"The Tea Party is very different," said Cantor. "The Tea Party were individuals that were attempting to address their grievances, seeking redress of their grievances, from the government they elected. It's different, from what I see, of the protesters on Wall Street and elsewhere, that are pitting themselves against others outside of government in America. That's the difference. As far as what Steny said... all I can tell you is, folks who were involved and continued, and continue to be so, in the Tea Party, are worried about government and its policies. It's not pitting one part of our country against another. And you didn't hear most of [Republicans] us encouraging any type of violent behavior, or whatever, when that was occuring. Everyone in this country has the right to speak out. That's the beauty of our system. But when elected leaders come in, and condone attacks on others in our country, that's not how it was [with us], it's not leadership."Again, can anyone make any sense of this blather? I can't(or), except to the extent that this petulant, nasty, smarmy little man-child with the IQ of an eggplant but an ambition level that knows no bounds, is working to position himself politically as the leader of the teahadists and their corporate (Koch, etc.) puppetmasters. Even if it requires him to make statements that are patently absurd, laughable, self contradictory, and just plain idiotic. What's any of that to someone like Eric Can'tor, an individual who has betrayed all the values his faith teaches him (e.g., "tikkun olam"), and who has even shown himself willing to destroy the American economy - or whatever else it takes - to advance his own political agenda. The question is, why would anyone listen to this creep?
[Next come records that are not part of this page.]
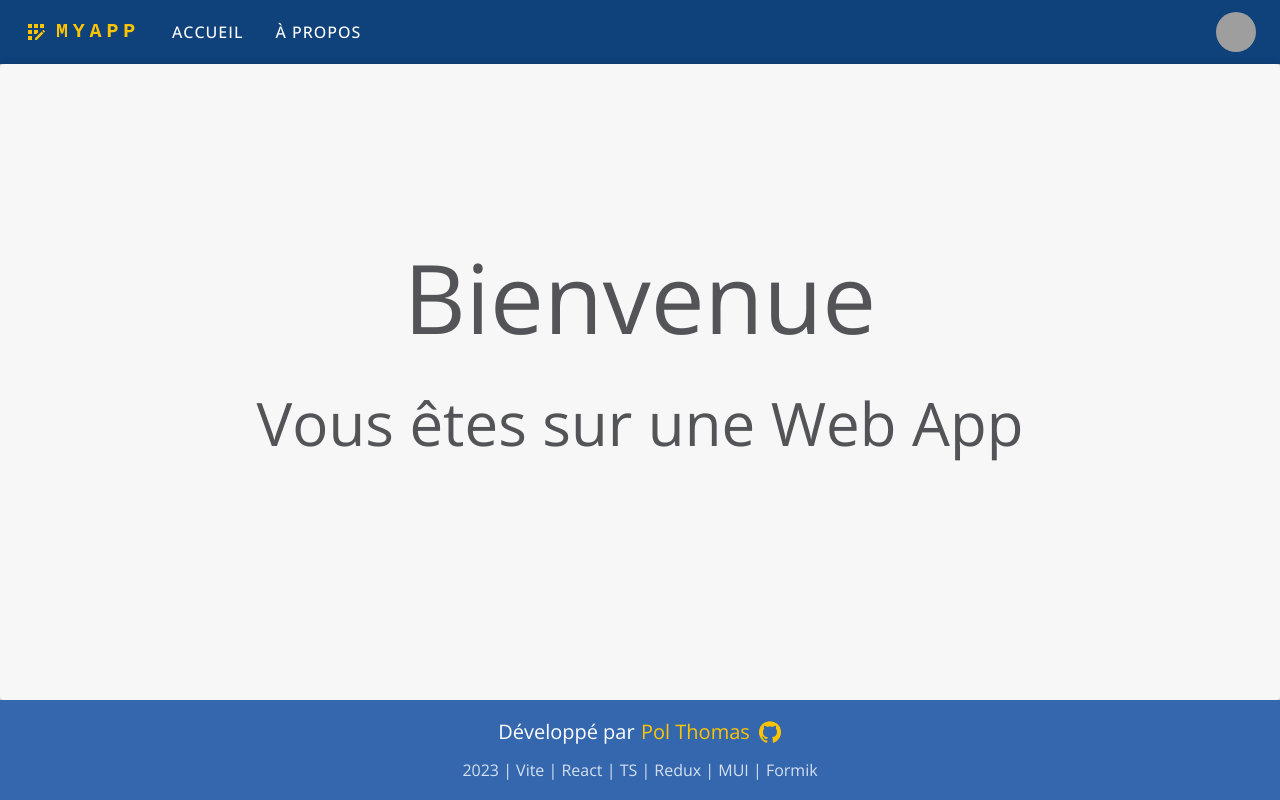
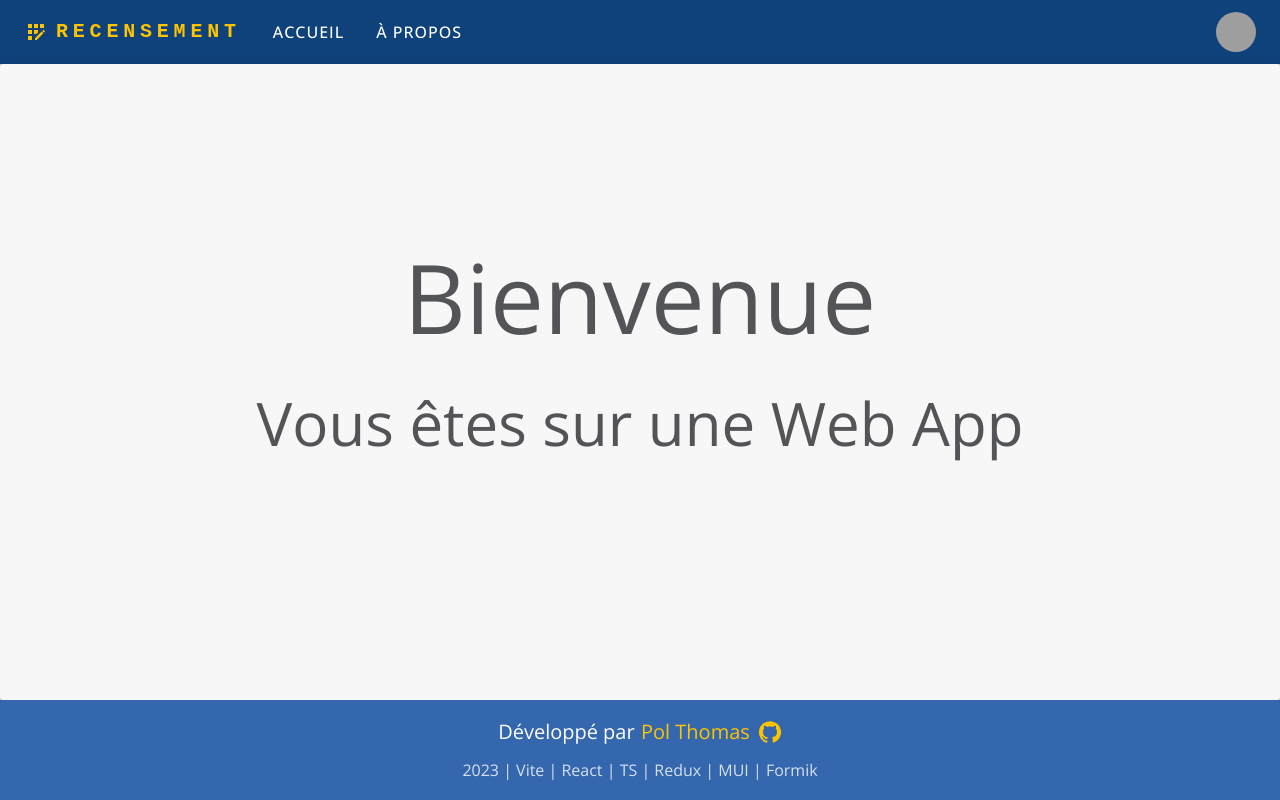
Before and after one commit to PolThm/recense, a React (Vite) app: page / in a window 1280 px wide. Built offline with nearby package versions, Linux system fonts and the light colour scheme; grey boxes are pictures that could not be loaded.

Commit message:
Put Recensement name

```diff
--- a/src/components/Navbar.tsx
+++ b/src/components/Navbar.tsx
@@ -60,7 +60,7 @@ const Navbar = () => {
               textDecoration: 'none',
             }}
           >
-            MYAPP
+            RECENSEMENT
           </Typography>
           <Box sx={{ flexGrow: 1, display: { xs: 'flex', md: 'none' } }}>
             <IconButton
@@ -117,7 +117,7 @@ const Navbar = () => {
               textDecoration: 'none',
             }}
           >
-            MYAPP
+            RECENSEMENT
           </Typography>
           <Box sx={{ flexGrow: 1, display: { xs: 'none', md: 'flex' } }}>
             {appRoutes.map((page) => (
```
A short while later, Politico's David Rogers pressed on part of the answer.
"Do you not see the government as part of the people?" asked Rogers. "You said before, the Tea Party was asking for redress against the government. Do you regret using the word mob? I mean, You say these people are divisive against other Americans."
"I did not say that," said Cantor.
"You said they were pitting themselves against other Americans," said Rogers.
"I said they are aiming their ire at others in our society," said Cantor.
"You made a distinction between that and aiming their ire against the government," said Rogers.
"Right," said Cantor. "The ire, from the Tea Party standpoint, is at Washington. It's at the government and its policies."
"And do you not see the government as representing the people?" asked Rogers.
"Sure," said Cantor, "it's of the people...